Water ice exists in regions of perpetual darkness on the surface of the dwarf planet Ceres, reveals a paper published online this week in Nature Astronomy.
Ceres is the third planetary body, after the Moon and Mercury, where water ice has been detected in permanently shadowed areas. The presence of water on Ceres was detected from Earth in 2014 and confirmed by the Dawn spacecraft that has been orbiting the dwarf planet since March 2015. Areas where the Sun never shines are natural places to look for water ice, as they can trap water molecules at geological timescales.
Thomas Platz and colleagues processed images of the craters in the northern polar region of Ceres that were taken by the Dawn Framing Camera. They found locations of perpetual shadow in more than 600 craters, 10 of which exhibit bright features. Spectroscopic analysis confirms the presence of water ice in these features.
The relatively small number of locations with these bright spots, compared with Mercury where the permanently shadowed regions are filled with water ice, can provide insights into water availability on Ceres and how the trapped ice is dispersed, by impacts for example. Moreover, the authors note that this discovery shows that ice becoming trapped in shadowed regions is a common process on airless bodies of the Solar System.
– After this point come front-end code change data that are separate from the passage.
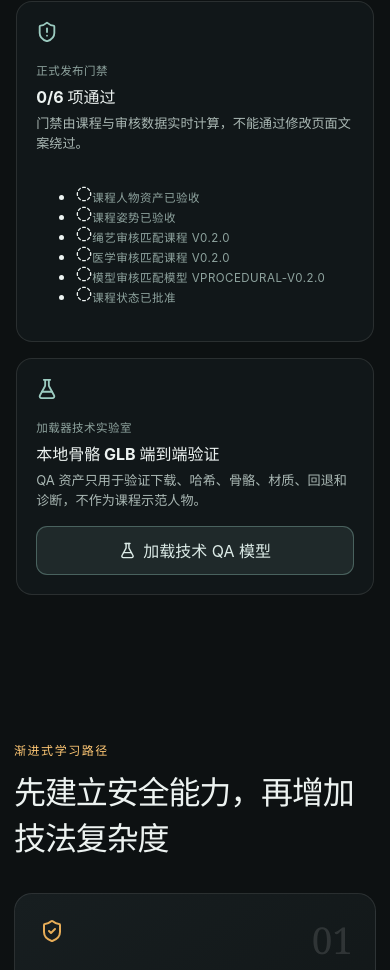
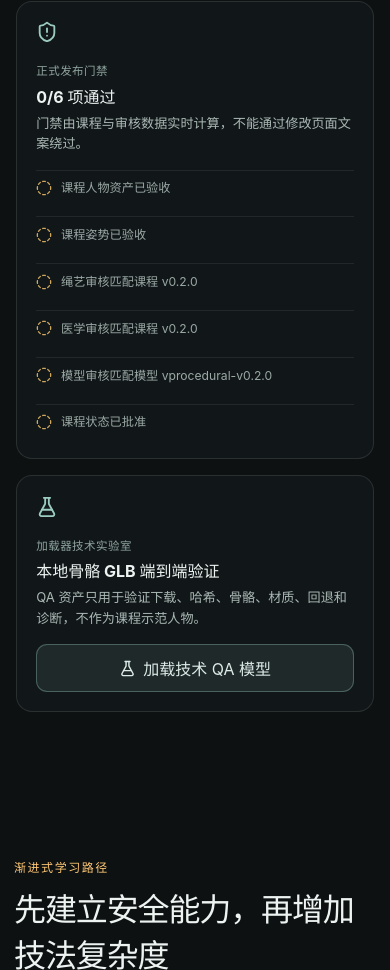
Before and after one commit to 1337816143/shibari_gpt, a React (Vite) app: page / in a window 390 px wide. Shown: the part 7125-8095 px from the top of the page. Built offline with nearby package versions, Linux system fonts and the light colour scheme.

Commit message:
Style calculated release gates

```diff
--- a/src/components/ui/asset-transparency.css
+++ b/src/components/ui/asset-transparency.css
@@ -31,7 +31,7 @@
 
 .asset-transparency__grid {
   display: grid;
-  grid-template-columns: 1.35fr 1fr 1fr;
+  grid-template-columns: repeat(2, minmax(0, 1fr));
   gap: 1rem;
 }
 
@@ -44,6 +44,10 @@
   border: 1px solid rgba(255, 255, 255, 0.1);
   border-radius: 1rem;
   background: rgba(20, 27, 28, 0.72);
+}
+
+.asset-card--primary {
+  grid-row: span 2;
 }
 
 .asset-card > svg {
@@ -118,7 +122,8 @@
   line-height: 1.45;
 }
 
-.review-records {
+.review-records,
+.release-gates {
   display: grid;
   gap: 0.7rem;
   margin: 0;
@@ -138,6 +143,36 @@
   text-transform: none;
 }
 
+.release-gates li {
+  display: flex;
+  align-items: center;
+  gap: 0.55rem;
+  padding: 0.55rem 0;
+  border-top: 1px solid rgba(255, 255, 255, 0.07);
+  color: #9ba9a5;
+}
+
+.release-gates li svg {
+  flex: 0 0 auto;
+  color: #d0a85d;
+}
+
+.release-gates li span {
+  color: inherit;
+  font-size: 0.76rem;
+  letter-spacing: 0;
+  line-height: 1.4;
+  text-transform: none;
+}
+
+.release-gates li.is-passed {
+  color: #a9e58e;
+}
+
+.release-gates li.is-passed svg {
+  color: #8fd36f;
+}
+
 .asset-card button {
   display: inline-flex;
   align-items: center;
@@ -154,6 +189,7 @@
 
 @media (max-width: 900px) {
   .asset-transparency__grid { grid-template-columns: 1fr; }
+  .asset-card--primary { grid-row: auto; }
 }
 
 @media (max-width: 640px) {
```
The American Geophysical Union will hold a press conference about the findings described in this paper on Thursday, December 15, at 10:30 a.m. PT/1:30 p.m. ET at the 2016 AGU Fall Meeting in San Francisco. More information can be found on the 2016 AGU Fall Meeting media center.
Astronomy: How methane frost forms on Pluto’s mountain topsNature Communications
Ecology: Fast-growing trees die young and could affect carbon storageNature Communications
Epidemiology: US COVID-19 cases may be substantially underestimatedNature Communications
Environment: Atlantic Ocean contains more plastic than previously thoughtNature Communications